The Event

Long before the Bolsheviks stormed the Winter Palace, the word “revolution” began its long linguistic journey in a much different place. It was celestial, referring to the movement of planets; think of Nicolas Copernicus’s On the Revolution of the Heavenly Spheres. The political sense of the term didn’t stick until the late 17th century, with England’s Glorious Revolution. This dichotomy of meaning has long lent political revolutions a cosmic veneer, particularly since we began to think of history itself as a great, ghostly actor in human fortune. The surges of social revolt are awesome and inexorable, even works of art. Ancient philosophers refer to a “music of the spheres,” a way of using harmony to understand the cosmos. Pythagoras believed that heavenly bodies emit a celestial hum as they move through the sky, each at its own pitch. Revolutions, if you’re willing to allow a precariously extended metaphor, have sound.

That much is certainly clear in Sergei Loznitsa’s Maidan (review), a portrait of the Ukrainian Revolution of 2013. Rather than a hum, the film is a national oratorio, built from patriotic choruses and wry pop songs. A crowd of protesters sings the National Anthem and a revolutionary rally is led by Eurovision Song Contest winner Ruslana. These more committed tunes are occasionally interjected by the rambunctious “Vitya Ciao,” a satirical dance hit that pokes fun at Russia-leaning president Viktor Yanukovych. Maidan is a triumphant portrait of collective political action, and there is perhaps no better metaphor for such a thing than a nation of voices united in song.

Two years after Maidan, Loznitsa has returned to the subject of mass political demonstration with The Event. This time, however, everything is different. There is no unified musical spirit in the events of August 19th, 1991, that brought about the dissolution of the Soviet Union. That much is obvious from the very beginning. Using footage taken by eight cameramen on that fateful day in Leningrad, now St. Petersburg, Loznitsa has constructed an economical and incisive portrait of mass bewilderment. The subsequent history of Russia, particular from the perspective of this Ukrainian director, makes the tuneful and victorious nationalism of Maidan a inconceivable cinematic mode for this subject. The sounds of The Event are halting, hesitant and often too soft to fully comprehend.

Much of this tone is the inevitable result of the footage, which includes a whole lot of waiting and wishing. The events of that week could not have been further from the control of the people gathered in Leningrad’s streets and public squares. A group of Soviet generals had declared themselves a “State Committee of the State of Emergency” that morning, took over the public television stations, and rolled two divisions of tanks into Moscow. Mikhail Gorbachev was placed under house arrest. Yet their failure to arrest President Boris Yeltsin complicated things. A stand-off began in front of the Russian parliament building, where Yeltsin and his allies prepared for an attack by the forces of this military coup. This lasted until the morning of August 21st, when they finally abandoned their ambitions and returned the reins to the President.

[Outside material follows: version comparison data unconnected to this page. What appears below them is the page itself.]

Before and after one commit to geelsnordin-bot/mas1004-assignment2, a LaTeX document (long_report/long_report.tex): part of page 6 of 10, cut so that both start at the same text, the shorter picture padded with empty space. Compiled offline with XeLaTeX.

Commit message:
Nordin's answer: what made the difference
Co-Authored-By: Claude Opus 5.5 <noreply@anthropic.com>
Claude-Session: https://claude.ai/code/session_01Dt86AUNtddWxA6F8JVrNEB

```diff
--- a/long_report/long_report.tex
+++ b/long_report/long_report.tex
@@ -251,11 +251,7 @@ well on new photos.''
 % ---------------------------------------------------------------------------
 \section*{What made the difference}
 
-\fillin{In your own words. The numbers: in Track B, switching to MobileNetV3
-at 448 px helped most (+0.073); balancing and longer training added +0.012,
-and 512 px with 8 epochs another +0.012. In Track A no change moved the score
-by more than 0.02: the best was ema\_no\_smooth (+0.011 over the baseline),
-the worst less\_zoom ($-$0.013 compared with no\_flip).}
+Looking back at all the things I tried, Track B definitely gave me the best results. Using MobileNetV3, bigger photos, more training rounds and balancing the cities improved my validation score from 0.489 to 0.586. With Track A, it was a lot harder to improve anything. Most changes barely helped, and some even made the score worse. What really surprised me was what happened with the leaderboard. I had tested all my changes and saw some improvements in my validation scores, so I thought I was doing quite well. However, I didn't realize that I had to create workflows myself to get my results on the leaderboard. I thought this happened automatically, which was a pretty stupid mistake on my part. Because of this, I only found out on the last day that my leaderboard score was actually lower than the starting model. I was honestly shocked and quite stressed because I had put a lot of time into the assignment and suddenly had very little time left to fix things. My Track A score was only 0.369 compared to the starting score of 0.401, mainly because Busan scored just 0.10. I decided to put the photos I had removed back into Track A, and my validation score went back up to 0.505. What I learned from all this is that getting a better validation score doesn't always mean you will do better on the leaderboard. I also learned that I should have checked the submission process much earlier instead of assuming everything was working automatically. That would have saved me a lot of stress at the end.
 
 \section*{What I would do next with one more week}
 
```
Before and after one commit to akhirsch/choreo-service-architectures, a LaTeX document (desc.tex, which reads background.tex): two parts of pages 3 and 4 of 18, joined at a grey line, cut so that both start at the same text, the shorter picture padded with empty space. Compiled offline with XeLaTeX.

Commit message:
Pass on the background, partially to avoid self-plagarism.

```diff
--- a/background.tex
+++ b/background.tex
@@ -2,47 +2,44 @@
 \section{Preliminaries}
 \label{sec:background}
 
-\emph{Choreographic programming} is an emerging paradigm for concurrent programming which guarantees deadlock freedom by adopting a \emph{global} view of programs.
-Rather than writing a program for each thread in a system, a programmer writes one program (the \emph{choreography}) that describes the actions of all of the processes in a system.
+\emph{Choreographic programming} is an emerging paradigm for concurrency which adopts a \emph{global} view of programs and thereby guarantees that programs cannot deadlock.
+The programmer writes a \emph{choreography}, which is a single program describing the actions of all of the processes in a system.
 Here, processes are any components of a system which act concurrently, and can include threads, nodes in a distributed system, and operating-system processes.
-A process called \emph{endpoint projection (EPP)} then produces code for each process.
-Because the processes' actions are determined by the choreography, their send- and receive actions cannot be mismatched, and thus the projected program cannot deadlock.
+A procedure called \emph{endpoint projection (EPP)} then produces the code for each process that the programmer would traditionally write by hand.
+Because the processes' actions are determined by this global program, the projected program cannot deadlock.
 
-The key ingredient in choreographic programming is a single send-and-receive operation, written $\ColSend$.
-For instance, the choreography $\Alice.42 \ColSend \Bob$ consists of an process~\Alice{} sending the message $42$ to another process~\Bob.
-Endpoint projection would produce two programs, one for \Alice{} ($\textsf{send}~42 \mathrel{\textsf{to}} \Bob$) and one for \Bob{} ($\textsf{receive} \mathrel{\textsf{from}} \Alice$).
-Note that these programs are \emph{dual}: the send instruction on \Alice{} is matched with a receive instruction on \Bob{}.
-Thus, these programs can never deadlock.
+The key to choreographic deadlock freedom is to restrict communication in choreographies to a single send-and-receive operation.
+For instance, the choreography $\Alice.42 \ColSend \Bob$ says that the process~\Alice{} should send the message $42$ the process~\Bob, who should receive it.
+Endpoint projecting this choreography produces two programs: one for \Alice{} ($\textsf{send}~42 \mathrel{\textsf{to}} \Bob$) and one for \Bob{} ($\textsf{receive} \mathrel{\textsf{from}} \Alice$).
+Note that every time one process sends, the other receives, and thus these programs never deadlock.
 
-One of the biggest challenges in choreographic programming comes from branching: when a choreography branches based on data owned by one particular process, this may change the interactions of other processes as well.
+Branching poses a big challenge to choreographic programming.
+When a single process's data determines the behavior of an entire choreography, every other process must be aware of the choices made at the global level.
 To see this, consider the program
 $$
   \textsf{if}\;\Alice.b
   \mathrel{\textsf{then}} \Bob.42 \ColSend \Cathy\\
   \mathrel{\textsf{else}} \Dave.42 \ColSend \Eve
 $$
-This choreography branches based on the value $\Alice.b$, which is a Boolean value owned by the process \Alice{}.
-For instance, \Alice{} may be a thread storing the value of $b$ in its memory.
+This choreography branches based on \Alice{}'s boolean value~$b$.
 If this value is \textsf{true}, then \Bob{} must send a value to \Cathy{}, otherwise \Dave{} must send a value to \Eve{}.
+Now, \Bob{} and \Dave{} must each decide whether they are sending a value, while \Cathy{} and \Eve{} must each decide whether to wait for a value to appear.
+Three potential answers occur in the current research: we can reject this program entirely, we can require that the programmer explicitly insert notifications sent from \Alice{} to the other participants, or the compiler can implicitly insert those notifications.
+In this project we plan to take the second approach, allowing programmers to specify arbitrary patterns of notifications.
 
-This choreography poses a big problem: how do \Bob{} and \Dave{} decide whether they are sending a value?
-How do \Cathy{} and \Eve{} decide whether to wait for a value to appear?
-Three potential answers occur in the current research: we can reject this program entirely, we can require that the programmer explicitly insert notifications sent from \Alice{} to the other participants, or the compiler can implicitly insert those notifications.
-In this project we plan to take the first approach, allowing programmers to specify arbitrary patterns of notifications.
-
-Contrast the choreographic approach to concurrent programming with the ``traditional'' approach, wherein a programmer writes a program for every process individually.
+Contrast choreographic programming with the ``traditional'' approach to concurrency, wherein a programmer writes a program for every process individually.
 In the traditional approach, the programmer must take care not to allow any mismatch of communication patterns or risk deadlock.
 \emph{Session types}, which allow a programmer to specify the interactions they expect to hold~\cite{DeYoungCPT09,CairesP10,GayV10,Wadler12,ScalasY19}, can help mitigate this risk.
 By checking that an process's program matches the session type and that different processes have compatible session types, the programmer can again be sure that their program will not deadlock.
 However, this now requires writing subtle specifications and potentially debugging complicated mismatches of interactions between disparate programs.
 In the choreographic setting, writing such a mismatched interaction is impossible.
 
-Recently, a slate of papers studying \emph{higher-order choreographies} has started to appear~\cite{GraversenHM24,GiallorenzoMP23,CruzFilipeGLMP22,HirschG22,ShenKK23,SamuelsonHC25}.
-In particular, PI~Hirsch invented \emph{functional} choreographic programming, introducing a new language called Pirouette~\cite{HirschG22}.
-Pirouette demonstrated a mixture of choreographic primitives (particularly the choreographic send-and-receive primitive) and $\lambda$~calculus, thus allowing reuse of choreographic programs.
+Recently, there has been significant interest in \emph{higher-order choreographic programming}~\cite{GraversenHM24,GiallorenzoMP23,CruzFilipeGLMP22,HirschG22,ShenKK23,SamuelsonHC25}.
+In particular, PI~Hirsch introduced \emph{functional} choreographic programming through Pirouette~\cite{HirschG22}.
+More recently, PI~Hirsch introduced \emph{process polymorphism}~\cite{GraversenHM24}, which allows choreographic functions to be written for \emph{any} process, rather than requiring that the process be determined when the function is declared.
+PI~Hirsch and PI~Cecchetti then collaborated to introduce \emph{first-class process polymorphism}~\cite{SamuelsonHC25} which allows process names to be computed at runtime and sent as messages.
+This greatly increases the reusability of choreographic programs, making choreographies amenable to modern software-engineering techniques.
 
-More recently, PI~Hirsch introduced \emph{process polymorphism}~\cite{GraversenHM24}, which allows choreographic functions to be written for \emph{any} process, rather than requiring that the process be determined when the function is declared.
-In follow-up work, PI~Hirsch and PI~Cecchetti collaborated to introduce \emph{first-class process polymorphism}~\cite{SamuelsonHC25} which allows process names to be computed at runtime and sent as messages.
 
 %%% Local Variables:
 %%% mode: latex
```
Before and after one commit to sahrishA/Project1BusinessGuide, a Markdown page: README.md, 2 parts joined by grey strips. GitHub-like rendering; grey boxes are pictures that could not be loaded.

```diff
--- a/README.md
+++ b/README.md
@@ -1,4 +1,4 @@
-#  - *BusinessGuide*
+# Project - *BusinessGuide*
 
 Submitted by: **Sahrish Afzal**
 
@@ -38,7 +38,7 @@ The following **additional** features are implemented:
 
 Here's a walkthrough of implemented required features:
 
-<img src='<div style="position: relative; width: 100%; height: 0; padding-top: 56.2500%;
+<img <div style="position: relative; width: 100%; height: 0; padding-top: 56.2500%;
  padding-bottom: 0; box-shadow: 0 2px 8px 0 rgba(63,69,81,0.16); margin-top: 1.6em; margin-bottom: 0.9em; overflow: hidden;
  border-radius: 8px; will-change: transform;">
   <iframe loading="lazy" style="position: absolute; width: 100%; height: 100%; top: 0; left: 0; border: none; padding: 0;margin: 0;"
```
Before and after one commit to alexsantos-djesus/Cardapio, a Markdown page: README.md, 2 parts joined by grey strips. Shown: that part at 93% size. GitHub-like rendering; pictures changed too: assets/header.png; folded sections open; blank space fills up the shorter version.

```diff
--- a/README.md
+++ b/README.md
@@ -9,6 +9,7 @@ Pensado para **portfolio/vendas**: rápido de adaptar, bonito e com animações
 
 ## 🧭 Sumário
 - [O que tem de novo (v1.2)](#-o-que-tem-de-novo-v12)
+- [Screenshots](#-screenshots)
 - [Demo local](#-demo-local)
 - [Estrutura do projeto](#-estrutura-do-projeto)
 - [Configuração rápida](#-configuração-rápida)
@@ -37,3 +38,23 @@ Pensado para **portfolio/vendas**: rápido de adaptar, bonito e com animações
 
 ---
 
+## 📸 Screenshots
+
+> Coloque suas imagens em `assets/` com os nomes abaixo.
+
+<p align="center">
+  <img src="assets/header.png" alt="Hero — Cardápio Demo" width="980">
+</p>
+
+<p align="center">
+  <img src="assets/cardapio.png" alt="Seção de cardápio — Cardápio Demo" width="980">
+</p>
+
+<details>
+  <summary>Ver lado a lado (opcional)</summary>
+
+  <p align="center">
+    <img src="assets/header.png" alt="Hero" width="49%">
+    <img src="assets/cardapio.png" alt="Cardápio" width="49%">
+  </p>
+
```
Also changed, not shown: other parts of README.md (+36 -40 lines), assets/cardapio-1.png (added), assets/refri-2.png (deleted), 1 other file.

Of course, all of this dramatic military posturing was happening in Moscow. The footage in Loznitsa’s film was taken 700km away, on the streets of Leningrad. The images of The Event are not those of a high stakes stand off, complete with armored vehicles and paratroopers. Rather, they are mostly those of Russian citizens milling about. There are countless shots of their expressions, the confused and bored faces of a nation stuck wondering what to do. There are also political signs and slogans everywhere, some of which become leitmotifs. The most common seems to be “Fascism will not prevail.” There is so much near-silence, occasionally interrupted by the musings of passers-by or the strange opinions on the radio. “There’s no panic, all is calm,” someone intones. A voice, presumably urging one or the other side of the coup in Moscow, begs that soldiers “shoot, but without hatred.” Perhaps the most resonant of these bodiless aphorisms is this: “Yeltsin rises, confused but firm.”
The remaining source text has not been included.